In 1969, Metropolitan introduced MediMET to Illinois pharmacists. Under the program, members of a Metropolitan health insurance group, such as employees of General Motors or North American Rockwell, are entitled to purchase prescription drugs for a set deductible or "co-payment" fee (initially $2, then $3) from participating pharmacies. The pharmacy would then bill Metropolitan for the actual cost of the drugs plus a dispensing fee (initially $2.05 but then raised to $3.35) minus the employee's co-payment.
To become a participating provider under the MediMET plan, a pharmacist executes a MediMET Prescription Drug Agreement (provider agreement). At issue in the pending case are two of the paragraphs of the provider agreement, one of which is a termination at will provision. The other provides that the agreement shall not be amended except upon the mutual, written agreement of the parties. The former provision states:
"This Agreement shall remain in full force and effect until terminated by either party effective upon at least thirty (30) days written notice to the other, except that METROPOLITAN reserves the right to terminate, effective upon receipt of written notice by PARTICIPATING PROVIDER, for violation of this Agreement or for other good cause."
The other term of the provider agreement, upon which plaintiffs base their claims, states:
"This Agreement and the Schedule or Schedules attached hereto constitutes the entire understanding between the parties and shall not be altered or amended except in writing signed by both METROPOLITAN and PARTICIPATING PROVIDER."
The MediMET plan was a by-product of collective bargaining negotiations between General Motors and the United Auto Workers. Metropolitan was called in to implement a plan for providing prescription drugs to the employees at a nominal cost. Subsequently, Metropolitan began soliciting pharmacists to provide the service in areas where General Motors had employees. In time, more employers requested similar plans.
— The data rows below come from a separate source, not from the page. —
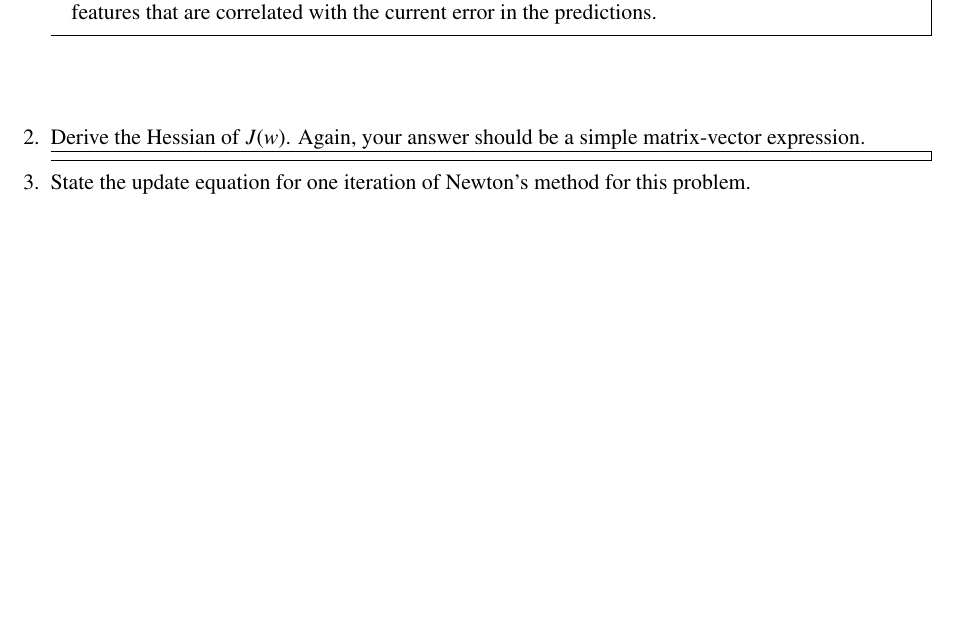
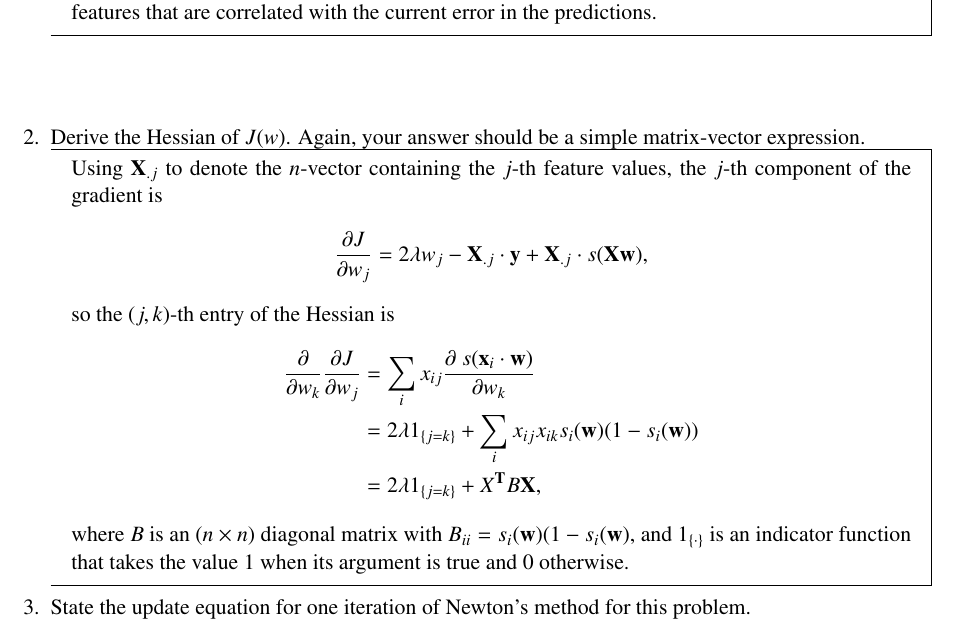
Before and after one commit to dandavison/mathematics, a LaTeX problem sheet (machine-learning-cs189-hw4.tex, which reads notes.sty): part of page 3 of 3 before the commit and part of page 3 of 4 after it, cut so that both start at the same text, the shorter picture padded with empty space. Compiled offline with pdfLaTeX.

Commit message:
ML hw4 logistic regression hessian

```diff
--- a/machine-learning-cs189-hw4.tex
+++ b/machine-learning-cs189-hw4.tex
@@ -264,7 +264,21 @@ Derive the Hessian of $J(w)$.
 Again, your answer should be a simple matrix-vector expression.
 
 \begin{mdframed}
-
+Using $\X_{.j}$ to denote the $n$-vector containing the $j$-th feature
+values, the $j$-th component of the gradient is
+\begin{align*}
+  \partiald{J}{w_j} = 2\lambda w_j - \X_{.j}\cdot \y + \X_{.j} \cdot s(\X\w),
+\end{align*}
+so the $(j,k)$-th entry of the Hessian is
+\begin{align*}
+  \partiald{}{w_k}\partiald{J}{w_j}
+  &= \sum_i x_{ij} \partiald{~s(\x_i\cdot \w)}{w_k} \\
+  &= 2\lambda 1_{\{j = k\}} + \sum_i x_{ij} x_{ik} s_i(\w)(1 - s_i(\w)) \\
+  &= 2\lambda 1_{\{j = k\}} + X^\T B \X,
+\end{align*}
+where $B$ is an $(n \times n)$ diagonal matrix with
+$B_{ii} = s_i(\w)(1-s_i(\w)$, and $1_{\{\cdot\}}$ is an indicator function that
+takes the value 1 when its argument is true and 0 otherwise.
 \end{mdframed}
 
 \item State the update equation for one iteration of Newton's method for this problem.
--- a/notes.sty
+++ b/notes.sty
@@ -1,4 +1,5 @@
 %\DeclareMathOperator{\sec}{\text{sec}}
+\DeclareMathOperator{\diag}{\text{diag}}
 \DeclareMathOperator{\Lagr}{\mathcal{L}}
 \DeclareMathOperator{\cosech}{\text{cosech}}
 \DeclareMathOperator{\cosec}{\text{cosec}}
@@ -80,6 +81,7 @@
 \newcommand{\ninfty}{n \rightarrow \infty}
 \newcommand{\otherwise}{\text{otherwise}}
 \newcommand{\partiald}[2]{\frac{\partial #1}{\partial #2}}
+\newcommand{\partialdd}[2]{\frac{\partial^2 #1}{\partial {#2}^2}}
 \newcommand{\scvec}[2]{\tiny{\cvec{#1}{#2}}}
 \newcommand{\smatt}[9]{\tiny{\matt{#1}{#2}{#3}{#4}{#5}{#6}{#7}{#8}{#9}}}
 \newcommand{\smat}[4]{\tiny{\mat{#1}{#2}{#3}{#4}}}
```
As part of its campaign to contract with pharmacists to provide the service, Metropolitan mailed out information packets with an application and form contract, as well as a fact guide. The fact guide explained some of the particulars of the program, such as the basis of compensation to participating pharmacists, the time period for reimbursement, limitations on drug quantities or refills, and the anticipated increase in the store traffic of the participating providers. In addition, Metropolitan conducted regional meetings with interested pharmacists to explain the details of the plan and communicated with individual pharmacists to address their specific concerns.
From the inception of the MediMET program in 1969 to approximately the beginning of 1977, the relations between Metropolitan and the plaintiff class were apparently amicable. The pending litigation arose after certain pharmacists were terminated from the program after they refused to accept amendments to the plans.
The specifics of the plans for various policyholders arose from collective bargaining between the policyholders-employers and the unions. Generally, Metropolitan would forward any amendments to the providers to accept or reject, with the stipulation that if the provider did not send in a written acceptance or rejection, acceptance would be presumed, especially when the provider continued to send in claims. In practice, this is what occurred, at least in some instances. However, plaintiffs' lawsuit is premised on the fact that some of the pharmacists were terminated when they declined to accept the amendments.
At issue in the pending dispute are the 1977 amendments to two of the plans, General Motors' and Rockwell's. These amendments increased the employee co-payments from $2 to $3 and increased the maximum allowable dosage for seven drugs from 100-unit doses to 200-unit doses. In addition, a new employer, American Shipbuilding Company, was proposed in January 1981. One of the class representatives, Edward Duffy, was terminated ...